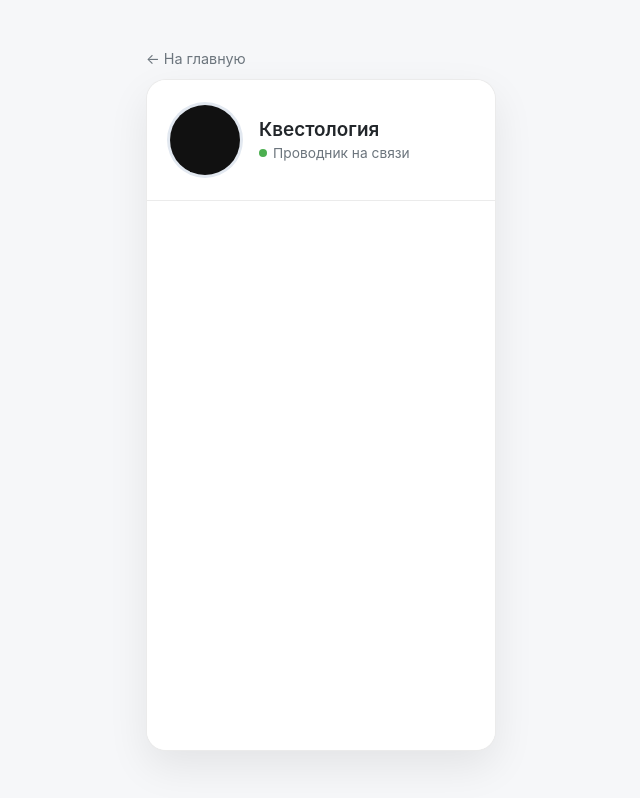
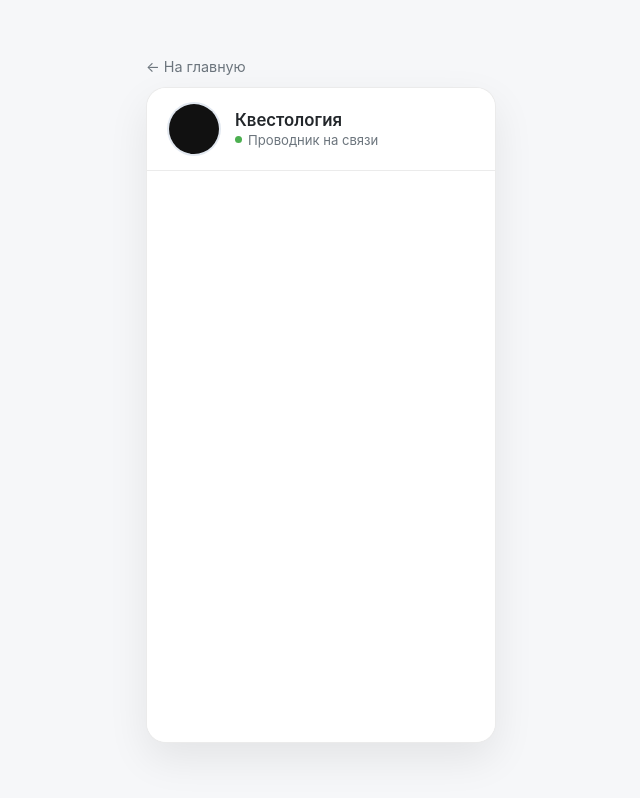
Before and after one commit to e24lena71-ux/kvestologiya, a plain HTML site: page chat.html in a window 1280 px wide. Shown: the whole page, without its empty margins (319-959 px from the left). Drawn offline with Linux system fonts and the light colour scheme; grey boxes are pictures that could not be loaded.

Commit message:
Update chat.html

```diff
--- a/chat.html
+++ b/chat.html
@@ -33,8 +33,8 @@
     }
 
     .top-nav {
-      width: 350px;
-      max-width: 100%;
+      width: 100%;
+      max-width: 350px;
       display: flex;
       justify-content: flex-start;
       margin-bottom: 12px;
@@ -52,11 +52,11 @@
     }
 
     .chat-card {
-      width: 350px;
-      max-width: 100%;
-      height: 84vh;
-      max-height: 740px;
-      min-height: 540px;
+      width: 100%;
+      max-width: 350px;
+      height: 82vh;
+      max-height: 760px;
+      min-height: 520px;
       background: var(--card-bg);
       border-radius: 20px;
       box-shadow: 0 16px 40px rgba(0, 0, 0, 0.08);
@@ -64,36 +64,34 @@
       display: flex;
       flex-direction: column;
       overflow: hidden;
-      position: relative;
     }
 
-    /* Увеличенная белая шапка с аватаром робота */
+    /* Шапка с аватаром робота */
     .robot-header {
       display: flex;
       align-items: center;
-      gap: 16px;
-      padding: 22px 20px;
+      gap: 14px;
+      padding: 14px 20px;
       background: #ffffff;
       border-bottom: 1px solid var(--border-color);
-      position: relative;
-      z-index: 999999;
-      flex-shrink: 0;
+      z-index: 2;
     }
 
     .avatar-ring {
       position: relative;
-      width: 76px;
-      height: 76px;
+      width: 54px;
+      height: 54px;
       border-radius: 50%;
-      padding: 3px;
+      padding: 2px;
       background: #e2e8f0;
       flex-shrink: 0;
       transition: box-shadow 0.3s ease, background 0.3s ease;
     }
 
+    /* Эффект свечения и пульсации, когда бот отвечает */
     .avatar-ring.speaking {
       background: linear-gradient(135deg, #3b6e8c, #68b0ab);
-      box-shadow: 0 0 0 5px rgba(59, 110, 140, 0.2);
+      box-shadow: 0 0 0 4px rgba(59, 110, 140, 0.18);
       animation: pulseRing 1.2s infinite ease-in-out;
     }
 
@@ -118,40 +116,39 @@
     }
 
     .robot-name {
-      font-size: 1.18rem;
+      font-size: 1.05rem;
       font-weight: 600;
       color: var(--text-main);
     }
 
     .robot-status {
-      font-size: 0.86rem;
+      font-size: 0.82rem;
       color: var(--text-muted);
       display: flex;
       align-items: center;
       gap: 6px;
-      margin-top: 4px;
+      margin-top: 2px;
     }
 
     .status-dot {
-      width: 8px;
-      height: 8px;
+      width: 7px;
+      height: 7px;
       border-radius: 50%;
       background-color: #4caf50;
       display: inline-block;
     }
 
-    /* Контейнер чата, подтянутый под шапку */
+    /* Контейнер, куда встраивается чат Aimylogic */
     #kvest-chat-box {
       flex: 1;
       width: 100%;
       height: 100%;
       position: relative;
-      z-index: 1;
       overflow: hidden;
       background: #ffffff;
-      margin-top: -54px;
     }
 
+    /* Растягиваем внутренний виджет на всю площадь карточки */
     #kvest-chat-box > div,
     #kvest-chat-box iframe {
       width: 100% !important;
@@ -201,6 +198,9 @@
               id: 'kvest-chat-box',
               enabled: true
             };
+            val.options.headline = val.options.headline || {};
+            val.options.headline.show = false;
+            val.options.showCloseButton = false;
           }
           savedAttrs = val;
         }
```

..............................

» ABOUT THIS TASK: Only the text of the listing should be returned, exactly and in full; no image goes into the copy.

» EXPECTED ANSWER:
Before and after one commit to e24lena71-ux/kvestologiya, a plain HTML site: page chat.html in a window 1280 px wide. Shown: the whole page, without its empty margins (319-959 px from the left). Drawn offline with Linux system fonts and the light colour scheme; grey boxes are pictures that could not be loaded.

Commit message:
Update chat.html

```diff
--- a/chat.html
+++ b/chat.html
@@ -33,8 +33,8 @@
     }
 
     .top-nav {
-      width: 350px;
-      max-width: 100%;
+      width: 100%;
+      max-width: 350px;
       display: flex;
       justify-content: flex-start;
       margin-bottom: 12px;
@@ -52,11 +52,11 @@
     }
 
     .chat-card {
-      width: 350px;
-      max-width: 100%;
-      height: 84vh;
-      max-height: 740px;
-      min-height: 540px;
+      width: 100%;
+      max-width: 350px;
+      height: 82vh;
+      max-height: 760px;
+      min-height: 520px;
       background: var(--card-bg);
       border-radius: 20px;
       box-shadow: 0 16px 40px rgba(0, 0, 0, 0.08);
@@ -64,36 +64,34 @@
       display: flex;
       flex-direction: column;
       overflow: hidden;
-      position: relative;
     }
 
-    /* Увеличенная белая шапка с аватаром робота */
+    /* Шапка с аватаром робота */
     .robot-header {
       display: flex;
       align-items: center;
-      gap: 16px;
-      padding: 22px 20px;
+      gap: 14px;
+      padding: 14px 20px;
       background: #ffffff;
       border-bottom: 1px solid var(--border-color);
-      position: relative;
-      z-index: 999999;
-      flex-shrink: 0;
+      z-index: 2;
     }
 
     .avatar-ring {
       position: relative;
-      width: 76px;
-      height: 76px;
+      width: 54px;
+      height: 54px;
       border-radius: 50%;
-      padding: 3px;
+      padding: 2px;
       background: #e2e8f0;
       flex-shrink: 0;
       transition: box-shadow 0.3s ease, background 0.3s ease;
     }
 
+    /* Эффект свечения и пульсации, когда бот отвечает */
     .avatar-ring.speaking {
       background: linear-gradient(135deg, #3b6e8c, #68b0ab);
-      box-shadow: 0 0 0 5px rgba(59, 110, 140, 0.2);
+      box-shadow: 0 0 0 4px rgba(59, 110, 140, 0.18);
       animation: pulseRing 1.2s infinite ease-in-out;
     }
 
@@ -118,40 +116,39 @@
     }
 
     .robot-name {
-      font-size: 1.18rem;
+      font-size: 1.05rem;
       font-weight: 600;
       color: var(--text-main);
     }
 
     .robot-status {
-      font-size: 0.86rem;
+      font-size: 0.82rem;
       color: var(--text-muted);
       display: flex;
       align-items: center;
       gap: 6px;
-      margin-top: 4px;
+      margin-top: 2px;
     }
 
     .status-dot {
-      width: 8px;
-      height: 8px;
+      width: 7px;
+      height: 7px;
       border-radius: 50%;
       background-color: #4caf50;
       display: inline-block;
     }
 
-    /* Контейнер чата, подтянутый под шапку */
+    /* Контейнер, куда встраивается чат Aimylogic */
     #kvest-chat-box {
       flex: 1;
       width: 100%;
       height: 100%;
       position: relative;
-      z-index: 1;
       overflow: hidden;
       background: #ffffff;
-      margin-top: -54px;
     }
 
+    /* Растягиваем внутренний виджет на всю площадь карточки */
     #kvest-chat-box > div,
     #kvest-chat-box iframe {
       width: 100% !important;
@@ -201,6 +198,9 @@
               id: 'kvest-chat-box',
               enabled: true
             };
+            val.options.headline = val.options.headline || {};
+            val.options.headline.show = false;
+            val.options.showCloseButton = false;
           }
           savedAttrs = val;
         }
```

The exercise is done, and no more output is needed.